Monk adds: “Even if one were to trust in the optimistic outlook presented by the ONS, what is clear is that retailers continue to face disproportionate cost pressures, both through increasing business rates and uncertainty caused by Brexit. Policy makers now have just 22 days in Parliament to present industry with solutions before a potential no deal exit from the European Union, which will have disastrous consequences for British Retail.”
Ian Geddes, head of retail at Deloitte, comments: “After a damp May, retail sales were boosted in June with sales values and volumes both up month-on-month by 1.3% and 1%, respectively, and up 4.3% and 3.8% compared to the same period last year. June’s food sales also increased, albeit at a slower rate of 0.6% year-on-year. Whilst a coolerSpring Bank Holiday may have failed to spark the first of the year’s barbecues, sales in non-foodedged up 0.7% month-on-month, boosted by the re-commerce market as antiques and charity shops attracted the growing ‘conscious consumer’. After a period of clothing sales declines, consumers have also reacted well to end-of-season discounting, with clothing sales growing by 1.5% compared to May 2019.”
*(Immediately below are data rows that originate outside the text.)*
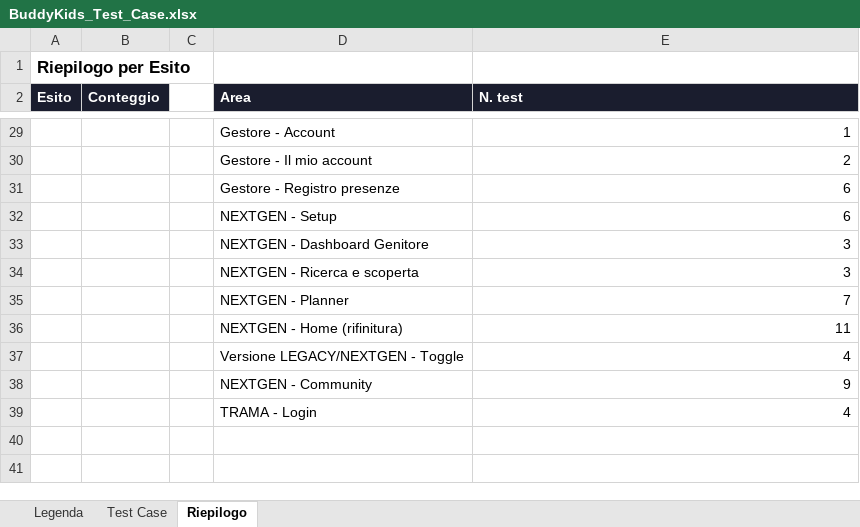
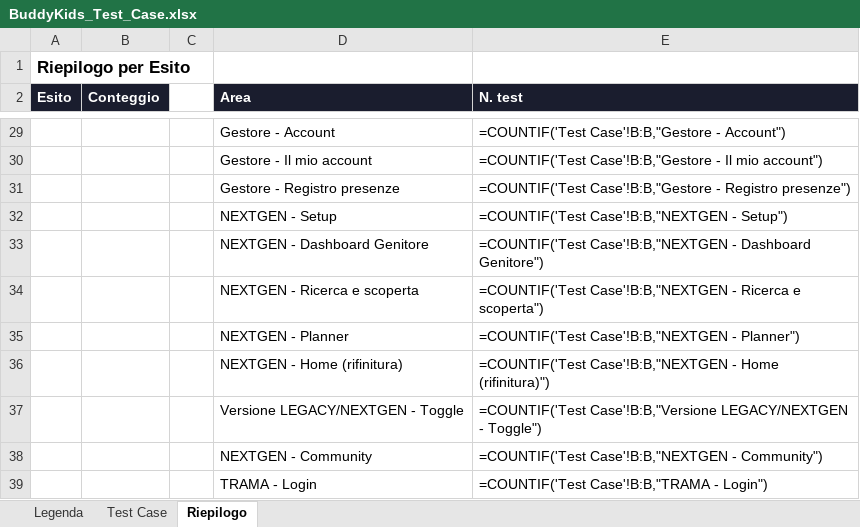
Before and after one commit to faberx83/buddykids-app, an Excel workbook: BuddyKids_Test_Case.xlsx, sheet Riepilogo, drawn as a sheet; only a part is shown, gaps mark what is left out; values as stored, in another font and other column widths than the file's, no borders; formulas without a stored value are shown as written; the diff covers the shown part only; the diff names each change by its address in the sheet, - before the commit and + after, or states it on an @@ line.

```diff
--- a/BuddyKids_Test_Case.xlsx (sheet Riepilogo)
+++ b/BuddyKids_Test_Case.xlsx (sheet Riepilogo)
-E29 (N. test): 1
+E29 (N. test): =COUNTIF('Test Case'!B:B,"Gestore - Account")
-E30 (N. test): 2
+E30 (N. test): =COUNTIF('Test Case'!B:B,"Gestore - Il mio account")
-E31 (N. test): 6
+E31 (N. test): =COUNTIF('Test Case'!B:B,"Gestore - Registro presenze")
-E32 (N. test): 6
+E32 (N. test): =COUNTIF('Test Case'!B:B,"NEXTGEN - Setup")
-E33 (N. test): 3
+E33 (N. test): =COUNTIF('Test Case'!B:B,"NEXTGEN - Dashboard Genitore")
-E34 (N. test): 3
+E34 (N. test): =COUNTIF('Test Case'!B:B,"NEXTGEN - Ricerca e scoperta")
-E35 (N. test): 7
+E35 (N. test): =COUNTIF('Test Case'!B:B,"NEXTGEN - Planner")
-E36 (N. test): 11
+E36 (N. test): =COUNTIF('Test Case'!B:B,"NEXTGEN - Home (rifinitura)")
-E37 (N. test): 4
+E37 (N. test): =COUNTIF('Test Case'!B:B,"Versione LEGACY/NEXTGEN - Toggle")
-E38 (N. test): 9
+E38 (N. test): =COUNTIF('Test Case'!B:B,"NEXTGEN - Community")
-E39 (N. test): 4
+E39 (N. test): =COUNTIF('Test Case'!B:B,"TRAMA - Login")
```
Also changed, not shown: 31 edited cells elsewhere in this sheet, sheet Test Case, charts or pictures, 15 other files.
Geddes continues:“Online sales, which have gradually slowed since the start of the year, fell another -0.7% this month, accounting for 18.9% of total retail sales. At a macro level, unemployment, interest and inflation rates have all remained low throughout the first half of the year, with household incomes consistently high. Regardless, consumer confidence has remained flat and goods purchases held off, often in favour of experiences.”
He says: “The start of summer’s high season has so far brought a bumper month for sports in women’s football, tennis and cricket, and retailers should expect a much sunnier sales forecast for the remainder of the season. Likewise, with large-scale campaign days, many high street retailers will boost their own sales through price-matched and secondary purchases.”
Stephen Hubble, Chief Analyst at Centtrip, says: “The High Street remains beleaguered as top household names like Debenhams, Mothercare and more recently Arcadia Group – the owner of Top Shop and Miss Selfridges – were forced to close stores and seek lower rents.”
Hubble adds: “As with all data releases these days, the finger will, no doubt, be pointed at Brexit and uncertainty around it, causing consumers to sit on their hands and put off non-essential purchases. This also fuels fears that Britain’s economy has come to a standstill as markets and investors are watching closely the drawn-out Tory leadership race. The question is whether or not retailers can weather further uncertainty and inevitable economic shocks in a no-deal Brexit scenario if Theresa May’s replacement will allow the UK to fall off a cliff. Or could there be a longer Brexit negotiation, which would take an even bigger toll on Britain’s suffering High Street? Either scenario would be detrimental for the retail sector and would weigh further on the Pound.”
An up-beat Geddes concludes: “Retailers may not be high and dry just yet but, with the late arrival of summer sunshine, sales may just be starting to warm up.”